The Engineers faced the formidable opponents of U-Mass and Southern Connecticut last Saturday. The showdown ended in victory -- MIT lost by less.
The better teams are indubitably feeling the pressure from MIT’s gain; a simple mathematical extrapolation promises that MIT will close the gap and finally defeat their U-Mass foes in 26 competitions, or slightly under 3 years.
The Engineers had a rough start to the competition, but pulled it together in the end. MIT spent a good part of their floor routines sitting on their behinds -- all except freshman Damian Engen, whose polished set earned him a respectable 8.1.
Pommel horse saw a good show from the injured stalwart David Hu, who broke the halfway mark with a 5.4. However, the Engineers weren't able to keep the momentum going until the vault event, on which Rafael Vazquez ’01 deftly sailed over the horse, literally inches from his crotch, to earn a 6.6. This was followed by Alex Raine G, who hit the best pike-through vault of the competition for a 6.95. These results put the sixth vaulting position into contention between Rafael and Josh Weaver ’04. It is questionable whether Josh’s most recent vaulting maneuver, a combination between a cannonball and the After Dark Flying Toasters module, will edge out Raf’s flying straddle.

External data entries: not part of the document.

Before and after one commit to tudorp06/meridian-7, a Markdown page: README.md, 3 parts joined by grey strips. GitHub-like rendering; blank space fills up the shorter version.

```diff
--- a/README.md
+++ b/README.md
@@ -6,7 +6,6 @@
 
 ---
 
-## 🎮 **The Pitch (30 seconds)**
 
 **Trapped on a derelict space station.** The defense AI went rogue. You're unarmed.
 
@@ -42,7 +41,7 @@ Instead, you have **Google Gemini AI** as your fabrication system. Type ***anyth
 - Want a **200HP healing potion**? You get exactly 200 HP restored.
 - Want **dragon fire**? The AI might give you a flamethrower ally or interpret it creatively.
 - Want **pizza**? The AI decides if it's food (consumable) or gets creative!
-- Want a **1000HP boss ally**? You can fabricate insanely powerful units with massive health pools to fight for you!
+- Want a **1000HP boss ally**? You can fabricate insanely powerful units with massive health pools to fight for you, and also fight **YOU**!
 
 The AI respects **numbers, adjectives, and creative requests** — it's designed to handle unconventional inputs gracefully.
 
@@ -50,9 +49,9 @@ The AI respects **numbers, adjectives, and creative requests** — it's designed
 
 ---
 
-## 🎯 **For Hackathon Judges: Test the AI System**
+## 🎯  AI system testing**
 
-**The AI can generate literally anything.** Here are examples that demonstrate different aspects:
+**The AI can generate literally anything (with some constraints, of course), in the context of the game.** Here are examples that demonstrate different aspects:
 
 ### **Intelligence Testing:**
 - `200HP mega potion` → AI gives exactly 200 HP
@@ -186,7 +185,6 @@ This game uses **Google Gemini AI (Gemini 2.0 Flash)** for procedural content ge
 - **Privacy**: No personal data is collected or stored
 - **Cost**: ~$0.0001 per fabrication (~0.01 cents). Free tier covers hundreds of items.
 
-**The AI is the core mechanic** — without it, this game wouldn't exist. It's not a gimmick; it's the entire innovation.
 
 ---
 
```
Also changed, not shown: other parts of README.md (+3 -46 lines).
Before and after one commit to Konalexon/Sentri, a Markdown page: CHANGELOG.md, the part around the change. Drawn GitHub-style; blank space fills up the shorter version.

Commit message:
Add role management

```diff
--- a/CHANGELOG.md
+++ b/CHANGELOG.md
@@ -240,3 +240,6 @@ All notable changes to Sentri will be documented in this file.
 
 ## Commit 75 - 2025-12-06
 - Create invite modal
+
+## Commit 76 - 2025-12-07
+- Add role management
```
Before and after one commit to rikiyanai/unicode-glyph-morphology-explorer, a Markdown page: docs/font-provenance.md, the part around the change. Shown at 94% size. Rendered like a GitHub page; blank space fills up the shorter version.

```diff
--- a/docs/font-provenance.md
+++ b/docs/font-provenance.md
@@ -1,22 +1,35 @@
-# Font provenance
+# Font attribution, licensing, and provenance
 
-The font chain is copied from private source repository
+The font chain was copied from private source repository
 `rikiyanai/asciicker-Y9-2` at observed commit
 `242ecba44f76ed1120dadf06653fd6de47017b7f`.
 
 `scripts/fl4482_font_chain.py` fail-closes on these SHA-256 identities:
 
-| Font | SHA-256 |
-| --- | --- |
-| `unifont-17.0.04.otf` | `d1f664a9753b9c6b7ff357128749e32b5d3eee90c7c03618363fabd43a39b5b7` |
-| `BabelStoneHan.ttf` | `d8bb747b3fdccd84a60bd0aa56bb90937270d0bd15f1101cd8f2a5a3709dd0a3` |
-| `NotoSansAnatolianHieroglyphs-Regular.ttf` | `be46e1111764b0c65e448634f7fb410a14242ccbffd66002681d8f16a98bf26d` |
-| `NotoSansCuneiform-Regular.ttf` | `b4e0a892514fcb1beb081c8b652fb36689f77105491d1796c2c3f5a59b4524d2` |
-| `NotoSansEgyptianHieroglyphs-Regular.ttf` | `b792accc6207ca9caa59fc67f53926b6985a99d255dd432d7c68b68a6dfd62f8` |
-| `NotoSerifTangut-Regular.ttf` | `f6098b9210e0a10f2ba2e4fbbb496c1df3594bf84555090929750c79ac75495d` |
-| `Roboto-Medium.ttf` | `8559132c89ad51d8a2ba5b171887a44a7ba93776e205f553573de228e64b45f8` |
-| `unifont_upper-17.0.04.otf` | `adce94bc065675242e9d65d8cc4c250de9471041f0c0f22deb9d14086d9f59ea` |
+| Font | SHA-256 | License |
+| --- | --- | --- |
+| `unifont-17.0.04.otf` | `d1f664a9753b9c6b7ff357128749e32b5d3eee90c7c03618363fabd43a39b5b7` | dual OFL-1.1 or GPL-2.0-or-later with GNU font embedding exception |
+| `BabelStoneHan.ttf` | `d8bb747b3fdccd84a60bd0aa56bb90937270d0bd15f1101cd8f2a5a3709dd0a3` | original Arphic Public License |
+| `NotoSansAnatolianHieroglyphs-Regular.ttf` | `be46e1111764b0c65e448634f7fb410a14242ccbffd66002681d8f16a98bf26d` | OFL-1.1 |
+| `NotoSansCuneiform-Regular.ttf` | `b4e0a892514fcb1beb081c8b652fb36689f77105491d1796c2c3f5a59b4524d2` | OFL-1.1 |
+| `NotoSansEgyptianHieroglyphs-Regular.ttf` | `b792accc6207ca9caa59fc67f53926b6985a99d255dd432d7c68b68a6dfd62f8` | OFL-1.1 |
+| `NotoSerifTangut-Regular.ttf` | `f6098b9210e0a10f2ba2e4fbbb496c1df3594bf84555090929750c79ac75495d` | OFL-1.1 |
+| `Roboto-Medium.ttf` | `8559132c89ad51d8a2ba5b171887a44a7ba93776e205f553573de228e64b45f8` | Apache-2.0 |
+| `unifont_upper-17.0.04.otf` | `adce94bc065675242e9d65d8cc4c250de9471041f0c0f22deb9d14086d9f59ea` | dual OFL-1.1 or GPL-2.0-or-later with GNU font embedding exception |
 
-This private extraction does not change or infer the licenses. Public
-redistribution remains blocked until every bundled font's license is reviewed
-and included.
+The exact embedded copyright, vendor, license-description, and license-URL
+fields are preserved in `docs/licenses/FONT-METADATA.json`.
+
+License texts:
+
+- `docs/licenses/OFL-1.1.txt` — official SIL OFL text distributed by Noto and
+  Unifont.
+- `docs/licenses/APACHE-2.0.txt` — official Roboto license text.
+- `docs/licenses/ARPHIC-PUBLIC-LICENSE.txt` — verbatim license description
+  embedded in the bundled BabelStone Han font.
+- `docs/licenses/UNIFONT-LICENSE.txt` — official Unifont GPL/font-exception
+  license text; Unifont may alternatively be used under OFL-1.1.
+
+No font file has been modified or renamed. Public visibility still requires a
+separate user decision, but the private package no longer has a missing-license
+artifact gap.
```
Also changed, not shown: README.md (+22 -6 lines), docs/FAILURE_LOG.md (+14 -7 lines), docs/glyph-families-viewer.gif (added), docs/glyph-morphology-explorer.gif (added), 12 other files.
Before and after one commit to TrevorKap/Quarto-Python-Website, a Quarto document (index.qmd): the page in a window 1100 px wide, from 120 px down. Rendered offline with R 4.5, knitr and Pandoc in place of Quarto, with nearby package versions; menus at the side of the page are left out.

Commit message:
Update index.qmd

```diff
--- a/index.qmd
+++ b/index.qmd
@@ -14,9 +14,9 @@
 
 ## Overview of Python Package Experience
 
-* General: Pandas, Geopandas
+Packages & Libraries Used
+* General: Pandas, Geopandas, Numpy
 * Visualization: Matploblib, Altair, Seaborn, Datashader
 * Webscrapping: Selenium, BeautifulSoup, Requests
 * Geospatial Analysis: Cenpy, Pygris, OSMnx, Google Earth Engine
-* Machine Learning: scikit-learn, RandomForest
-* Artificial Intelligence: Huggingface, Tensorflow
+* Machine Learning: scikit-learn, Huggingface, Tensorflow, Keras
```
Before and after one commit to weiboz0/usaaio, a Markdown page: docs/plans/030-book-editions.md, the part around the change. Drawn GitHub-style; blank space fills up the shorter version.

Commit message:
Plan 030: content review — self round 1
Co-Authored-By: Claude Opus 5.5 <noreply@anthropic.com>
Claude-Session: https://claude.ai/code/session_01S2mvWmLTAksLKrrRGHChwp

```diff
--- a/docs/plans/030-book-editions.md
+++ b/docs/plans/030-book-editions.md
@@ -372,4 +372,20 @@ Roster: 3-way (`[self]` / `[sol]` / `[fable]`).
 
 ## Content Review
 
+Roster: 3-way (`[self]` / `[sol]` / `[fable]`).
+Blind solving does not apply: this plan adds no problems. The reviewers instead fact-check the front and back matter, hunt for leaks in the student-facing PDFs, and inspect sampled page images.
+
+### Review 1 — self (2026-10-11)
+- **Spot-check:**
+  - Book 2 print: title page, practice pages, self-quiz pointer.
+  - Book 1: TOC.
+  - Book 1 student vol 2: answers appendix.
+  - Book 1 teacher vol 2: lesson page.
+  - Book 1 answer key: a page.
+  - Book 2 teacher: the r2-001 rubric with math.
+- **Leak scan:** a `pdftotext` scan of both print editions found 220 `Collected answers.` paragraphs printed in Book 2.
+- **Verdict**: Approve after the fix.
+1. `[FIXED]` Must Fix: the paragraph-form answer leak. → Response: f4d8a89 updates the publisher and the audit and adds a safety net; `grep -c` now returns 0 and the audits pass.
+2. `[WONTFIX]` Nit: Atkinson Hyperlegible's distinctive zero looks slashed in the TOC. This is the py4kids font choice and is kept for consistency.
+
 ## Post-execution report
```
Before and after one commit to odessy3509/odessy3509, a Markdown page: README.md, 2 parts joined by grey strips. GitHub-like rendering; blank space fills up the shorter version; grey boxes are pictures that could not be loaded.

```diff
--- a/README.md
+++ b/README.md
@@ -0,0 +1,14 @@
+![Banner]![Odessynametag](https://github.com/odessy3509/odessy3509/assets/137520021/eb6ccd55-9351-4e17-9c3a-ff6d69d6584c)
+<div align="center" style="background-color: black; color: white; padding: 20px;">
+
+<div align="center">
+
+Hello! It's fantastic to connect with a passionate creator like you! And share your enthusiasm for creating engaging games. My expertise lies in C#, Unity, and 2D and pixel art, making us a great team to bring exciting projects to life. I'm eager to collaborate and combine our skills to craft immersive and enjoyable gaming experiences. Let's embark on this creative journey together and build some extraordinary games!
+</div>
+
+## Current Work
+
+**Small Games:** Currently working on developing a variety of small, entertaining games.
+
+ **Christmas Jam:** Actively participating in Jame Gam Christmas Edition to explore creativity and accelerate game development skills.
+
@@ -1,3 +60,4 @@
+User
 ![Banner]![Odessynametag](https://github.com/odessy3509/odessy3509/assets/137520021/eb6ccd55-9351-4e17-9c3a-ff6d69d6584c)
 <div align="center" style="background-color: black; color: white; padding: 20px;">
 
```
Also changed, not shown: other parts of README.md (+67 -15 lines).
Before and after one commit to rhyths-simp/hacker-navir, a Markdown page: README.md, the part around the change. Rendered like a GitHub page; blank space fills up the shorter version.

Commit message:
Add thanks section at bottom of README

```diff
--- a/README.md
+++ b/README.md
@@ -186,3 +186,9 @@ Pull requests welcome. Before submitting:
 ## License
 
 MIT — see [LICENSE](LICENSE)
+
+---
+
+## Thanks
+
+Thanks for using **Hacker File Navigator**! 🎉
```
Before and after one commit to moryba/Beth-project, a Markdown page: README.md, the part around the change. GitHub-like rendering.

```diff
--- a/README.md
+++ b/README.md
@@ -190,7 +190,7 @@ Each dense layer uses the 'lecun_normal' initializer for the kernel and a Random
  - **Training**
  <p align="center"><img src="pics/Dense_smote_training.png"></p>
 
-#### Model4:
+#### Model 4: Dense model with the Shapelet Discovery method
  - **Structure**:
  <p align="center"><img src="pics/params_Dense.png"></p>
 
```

After starting the season with three 6.0s from consecutive competitions, Max Fischer ’00 managed to break this streak by over half a point on a solid 6.65 ring set. Although John Tilly ’00 scored half a point lower, he earned it back in respect for putting his iron cross at the end of his routine. “The other gymnasts make it look too easy -- I prefer to make it look hard,” Tilly avowed.
Overall, a lack of stamina and tendency towards slovenliness limited the Engineer's ability to beat anybody. Halfway through the season, yet at the start of a havoc-wreaking term, the men’s gymnastics team has no choice but to shift gears and, as their motto goes, “suck less.”